Data to examine =>
++++++++++++++++++++

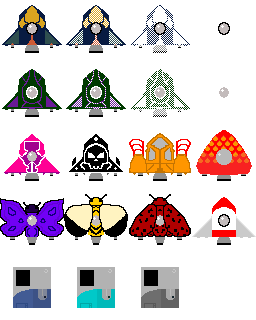
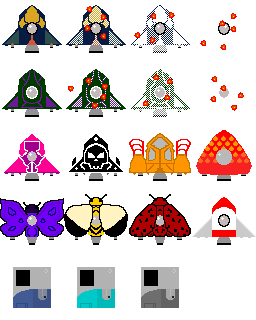
adicionada animação de morte. o botão de tiro agora mata a nave

diff --git a/modulos/personagens/Player.py b/modulos/personagens/Player.py
@@ -12,15 +12,23 @@ class Player(Nave):
     self.skin = skin
     self.alternar_skin = 0
     self.img_anim = []
-    if self.skin<7:
+    if self.skin<8:
       for i in range(20):
         self.img_anim.append(pygame.image.load("imagens/jogadores/naves.png").subsurface((i%10*64,(self.skin+i//10)*64),(64,64)).convert_alpha())
     else:
       for i in range(10):
         self.img_anim.append(pygame.image.load("imagens/jogadores/naves.png").subsurface((i%10*64,self.skin*64),(64,64)).convert_alpha())
-    #for i in range(4):
-     # self.img_anim.append(pygame.image.load("imagens/jogadores/naves.png").subsurface((i%10*64,(self.skin+i//10)*64),(64,64)).convert_alpha())
+    self.index_morte = 0
+    self.img_anim_morte = []
+    if self.skin<8:
+      for i in range(4):
+        print(i*64,(self.skin//2)*64)
+        self.img_anim_morte.append(pygame.image.load("imagens/morte/morte_naves.png").subsurface((i*64,(self.skin//2)*64),(64,64)).convert_alpha())
+    else:
+      for i in range(4):
+        self.img_anim_morte.append(pygame.image.load("imagens/morte/morte_naves.png").subsurface((i*64,self.skin*64),(64,64)).convert_alpha())
     #deinfindo o sprite inicial
+    print(self.img_anim_morte)
     super().__init__(VIDA_PLAYER,(250,250),self.img_anim[0])
     #grupo de sprites tiro
     self.tiros = pygame.sprite.Group()
@@ -35,73 +43,77 @@ class Player(Nave):
 
   def atacar(self)->None:
     #analisa a mutição ativa, cria objetos do tiro e adiciona ao grupo
-    if self.skin < 8:
-      self.alternar_skin = 10
-    if self.tipo_mun[0]:
-      self.tiros.add(Arsenal((self.rect.centerx, self.rect.top-screen.get_height()//30), pygame.image.load("imagens/armamento/munições.png").subsurface((0,0),(24,24)).convert_alpha(), 5))
-    elif self.tipo_mun[1]:
-      if len(self.tiros.sprites())<9:
-        for i in range(3):
-          self.tiros.add(Arsenal((self.rect.centerx+screen.get_height()//60*(1-i), self.rect.top-screen.get_height()//30), pygame.image.load("imagens/armamento/munições.png").subsurface((24,0),(24,24)).convert_alpha(), 5, -30+30*i ))
-    elif self.tipo_mun[2]:
-      self.tiros.add(Arsenal((self.rect.centerx, self.rect.top-screen.get_height()//30), pygame.image.load("imagens/armamento/munições.png").subsurface((48,0),(24,24)).convert_alpha(), 5, random.randint(-30,30) ))
-    elif self.tipo_mun[3]:
-      if len(self.tiros.sprites())<12:
-        for i in range(2):
-          self.tiros.add(Arsenal((self.rect.centerx+screen.get_height()//30*(1-i*2), self.rect.top-screen.get_height()//30), pygame.image.load("imagens/armamento/munições.png").subsurface((24,0),(24,24)).convert_alpha(), 5))
+    if self.vida>0:
+      if self.skin < 8:
+        self.alternar_skin = 10
+      if self.tipo_mun[0]:
+        self.tiros.add(Arsenal((self.rect.centerx, self.rect.top-screen.get_height()//30), pygame.image.load("imagens/armamento/munições.png").subsurface((0,0),(24,24)).convert_alpha(), 5))
+      elif self.tipo_mun[1]:
+        if len(self.tiros.sprites())<9:
+          for i in range(3):
+            self.tiros.add(Arsenal((self.rect.centerx+screen.get_height()//60*(1-i), self.rect.top-screen.get_height()//30), pygame.image.load("imagens/armamento/munições.png").subsurface((24,0),(24,24)).convert_alpha(), 5, -30+30*i ))
+      elif self.tipo_mun[2]:
+        self.tiros.add(Arsenal((self.rect.centerx, self.rect.top-screen.get_height()//30), pygame.image.load("imagens/armamento/munições.png").subsurface((48,0),(24,24)).convert_alpha(), 5, random.randint(-30,30) ))
+      elif self.tipo_mun[3]:
+        if len(self.tiros.sprites())<12:
+          for i in range(2):
+            self.tiros.add(Arsenal((self.rect.centerx+screen.get_height()//30*(1-i*2), self.rect.top-screen.get_height()//30), pygame.image.load("imagens/armamento/munições.png").subsurface((24,0),(24,24)).convert_alpha(), 5))
 
 
   def mover(self,velocidade:int)->None:
-    #nova proporção do sprite
-    proporção=(screen.get_height()//7,screen.get_height()//7)
+    if self.vida>0:
 
-    #ajusta a animação dependendo do movimento
-    if velocidade[0] < 0 and velocidade[1] < 0:
-      self.image = pygame.transform.scale(self.img_anim[self.alternar_skin+9], proporção)
-    if velocidade[0] > 0 and velocidade[1] < 0:
-      self.image =  pygame.transform.scale(self.img_anim[self.alternar_skin+8], proporção)
-    if velocidade[0] == 0 and velocidade[1] < 0:
-      self.image =  pygame.transform.scale(self.img_anim[self.alternar_skin+7], proporção)
-    if velocidade[0] < 0 and velocidade[1] == 0:
-      self.image =  pygame.transform.scale(self.img_anim[self.alternar_skin+6], proporção)
-    if velocidade[0] > 0 and velocidade[1] == 0:
-      self.image =  pygame.transform.scale(self.img_anim[self.alternar_skin+5], proporção)
-    if velocidade[0] == 0 and velocidade[1] == 0:
-      self.image =  pygame.transform.scale(self.img_anim[self.alternar_skin+4], proporção)
-    if velocidade[0] < 0 and velocidade[1] > 0:
-      self.image =  pygame.transform.scale(self.img_anim[self.alternar_skin+3], proporção)
-    if velocidade[0] > 0 and velocidade[1] > 0:
-      self.image =  pygame.transform.scale(self.img_anim[self.alternar_skin+2], proporção)
-    if velocidade[0] == 0 and velocidade[1] > 0:
-      self.image =  pygame.transform.scale(self.img_anim[self.alternar_skin+1], proporção)
+      proporção=(screen.get_height()//7,screen.get_height()//7)
 
-    #ajusta hitbox
-    self.rect.w=self.image.get_width()
-    self.rect.h=self.image.get_height()
+      #ajusta a animação dependendo do movimento
+      if velocidade[0] < 0 and velocidade[1] < 0:
+        self.image = pygame.transform.scale(self.img_anim[self.alternar_skin+9], proporção)
+      if velocidade[0] > 0 and velocidade[1] < 0:
+        self.image =  pygame.transform.scale(self.img_anim[self.alternar_skin+8], proporção)
+      if velocidade[0] == 0 and velocidade[1] < 0:
+        self.image =  pygame.transform.scale(self.img_anim[self.alternar_skin+7], proporção)
+      if velocidade[0] < 0 and velocidade[1] == 0:
+        self.image =  pygame.transform.scale(self.img_anim[self.alternar_skin+6], proporção)
+      if velocidade[0] > 0 and velocidade[1] == 0:
+        self.image =  pygame.transform.scale(self.img_anim[self.alternar_skin+5], proporção)
+      if velocidade[0] == 0 and velocidade[1] == 0:
+        self.image =  pygame.transform.scale(self.img_anim[self.alternar_skin+4], proporção)
+      if velocidade[0] < 0 and velocidade[1] > 0:
+        self.image =  pygame.transform.scale(self.img_anim[self.alternar_skin+3], proporção)
+      if velocidade[0] > 0 and velocidade[1] > 0:
+        self.image =  pygame.transform.scale(self.img_anim[self.alternar_skin+2], proporção)
+      if velocidade[0] == 0 and velocidade[1] > 0:
+        self.image =  pygame.transform.scale(self.img_anim[self.alternar_skin+1], proporção)
 
-    #verifica se o jogador não ultrapassou os limites da tela
-    if self.rect.top<0 and velocidade[1]<0 and self.rect.left<0 and velocidade[0]<0:
-      self.rect.move_ip((0, 0))
-    elif self.rect.bottom>screen.get_height() and velocidade[1]>0 and self.rect.left<0 and velocidade[0]<0:
-      self.rect.move_ip((0, 0))
-    elif self.rect.top<0 and velocidade[1]<0 and self.rect.right>screen.get_width()-2 and velocidade[0]>0:
-      self.rect.move_ip((0, 0))
-    elif self.rect.bottom>screen.get_height() and velocidade[1]>0 and self.rect.right>screen.get_width()-5  and velocidade[0]>0:
-      self.rect.move_ip((0, 0))
-    elif self.rect.left<0 and velocidade[0]<0:
-      self.rect.move_ip((0,velocidade[1]))
-    elif self.rect.right>screen.get_width()-5 and velocidade[0]>0:
-      self.rect.move_ip((0,velocidade[1]))
-    elif self.rect.top<0 and velocidade[1]<0:
-      self.rect.move_ip((velocidade[0], 0))
-    elif self.rect.bottom>screen.get_height() and velocidade[1]>0:
-      self.rect.move_ip((velocidade[0], 0))
-    else:
-      self.rect.move_ip(velocidade)
+      #ajusta hitbox
+      self.rect.w=self.image.get_width()
+      self.rect.h=self.image.get_height()
+
+      #verifica se o jogador não ultrapassou os limites da tela
+      if self.rect.top<0 and velocidade[1]<0 and self.rect.left<0 and velocidade[0]<0:
+        self.rect.move_ip((0, 0))
+      elif self.rect.bottom>screen.get_height() and velocidade[1]>0 and self.rect.left<0 and velocidade[0]<0:
+        self.rect.move_ip((0, 0))
+      elif self.rect.top<0 and velocidade[1]<0 and self.rect.right>screen.get_width()-2 and velocidade[0]>0:
+        self.rect.move_ip((0, 0))
+      elif self.rect.bottom>screen.get_height() and velocidade[1]>0 and self.rect.right>screen.get_width()-5  and velocidade[0]>0:
+        self.rect.move_ip((0, 0))
+      elif self.rect.left<0 and velocidade[0]<0:
+        self.rect.move_ip((0,velocidade[1]))
+      elif self.rect.right>screen.get_width()-5 and velocidade[0]>0:
+        self.rect.move_ip((0,velocidade[1]))
+      elif self.rect.top<0 and velocidade[1]<0:
+        self.rect.move_ip((velocidade[0], 0))
+      elif self.rect.bottom>screen.get_height() and velocidade[1]>0:
+        self.rect.move_ip((velocidade[0], 0))
+      else:
+        self.rect.move_ip(velocidade)
 
     
     
   def update(self,aliens:pygame.sprite.Group)->None:
+    proporção=(screen.get_height()//7,screen.get_height()//7)
+
     #mostra na tela a vida do jogador
     self.boxVida.update(self.boxVida.left,25,self.vida*2, 20)
     pygame.draw.rect(screen,(255,0,0),self.boxVida)
@@ -113,7 +125,7 @@ class Player(Nave):
           self.tipo_mun[i] = True
 
     #recupera a vida ate 40% mais ou menos, uma mamata
-    if pygame.time.get_ticks()%30 == 0 and self.vida<40:
+    if pygame.time.get_ticks()%30 == 0 and self.vida<40 and self.vida>0:
       self.vida += 3
 
     #desenha os tiros na tela e verifica se acertou um alien
@@ -127,8 +139,11 @@ class Player(Nave):
     screen.blit(format_text,(self.boxVida.left,60))
 
     self.alternar_skin = 0
-
     #verifica se morreu e não tem o qque fazer quando morre, se pa voltar pro menu inicial
     if self.vida <= 0:
-      self.kill()
+      self.index_morte+=0.3
+      self.image=pygame.transform.scale(self.img_anim_morte[int(self.index_morte)], proporção)
+      print(int(self.index_morte), self.index_morte)
+      if self.index_morte>3.3:
+        self.kill()
     

diff --git a/modulos/janelas/Janelas.py b/modulos/janelas/Janelas.py
@@ -6,8 +6,8 @@ from modulos.personagens.Player import Player
 import math
 
 #criação do sprite do jogador e inimigos
-player = Player(screen.get_width()-150, 14)
-player2 = Player(25, 8)
+player = Player(screen.get_width()-150, 0)
+player2 = Player(25, 2)
 players = pygame.sprite.Group()
 players.add(player)
 players.add(player2)
@@ -49,8 +49,8 @@ class Janelas:
                 #gera os aliens
                 if len(aliens) < random.randint(2,3) and pygame.time.get_ticks()%50 > 45:
                     aliens.add(Alien((random.randint(50,800),-30), random.randint(0,1)))
-                
-                screen.blit(pygame.transform.scale(BACKGROUND, (screen.get_width(),screen.get_height())),(0,0))
+                screen.fill(CORES["Azul Escuro"])
+                #screen.blit(pygame.transform.scale(BACKGROUND, (screen.get_width(),screen.get_height())),(0,0))
                 players.draw(screen)
                 players.update(aliens)
                 aliens.draw(screen)

diff --git a/game.py b/game.py
@@ -27,7 +27,7 @@ while running:
   key = pygame.key.get_pressed()
 
   if key[pygame.K_1]:   # atacar
-    player2.atacar()
+    player2.vida=0
   
   if key[pygame.K_d] and key[pygame.K_w]:  # Andar para direita e pra cima
     player2.mover((velocidade,-velocidade))
@@ -53,7 +53,7 @@ while running:
     players.add(player2)
 
   if key[pygame.K_l]:   # atacar
-    player.atacar()
+    player.vida=0
 
   if key[pygame.K_RIGHT] and key[pygame.K_UP]:  # Andar para direita e pra cima
     player.mover((velocidade,-velocidade))
@@ -91,7 +91,6 @@ while running:
         player2.index_mun += 1
       if event.key == pygame.K_SPACE:
         ESCOLHE_JANELA += 1
-  print(relogio.get_fps())
   janela.mudar_janela(ESCOLHE_JANELA,(0,0))
   pygame.display.flip()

++++++++++++++++++++

The problem =>
Please return only the lines above, starting at the line that has "-player2 = Player(25, 8)" and ending at the line that has "key = pygame.key.get_pressed()", keeping both and leaving each one unchanged.

Result of the task =>
-player2 = Player(25, 8)
+player = Player(screen.get_width()-150, 0)
+player2 = Player(25, 2)
 players = pygame.sprite.Group()
 players.add(player)
 players.add(player2)
@@ -49,8 +49,8 @@ class Janelas:
                 #gera os aliens
                 if len(aliens) < random.randint(2,3) and pygame.time.get_ticks()%50 > 45:
                     aliens.add(Alien((random.randint(50,800),-30), random.randint(0,1)))
-                
-                screen.blit(pygame.transform.scale(BACKGROUND, (screen.get_width(),screen.get_height())),(0,0))
+                screen.fill(CORES["Azul Escuro"])
+                #screen.blit(pygame.transform.scale(BACKGROUND, (screen.get_width(),screen.get_height())),(0,0))
                 players.draw(screen)
                 players.update(aliens)
                 aliens.draw(screen)

diff --git a/game.py b/game.py
@@ -27,7 +27,7 @@ while running:
   key = pygame.key.get_pressed()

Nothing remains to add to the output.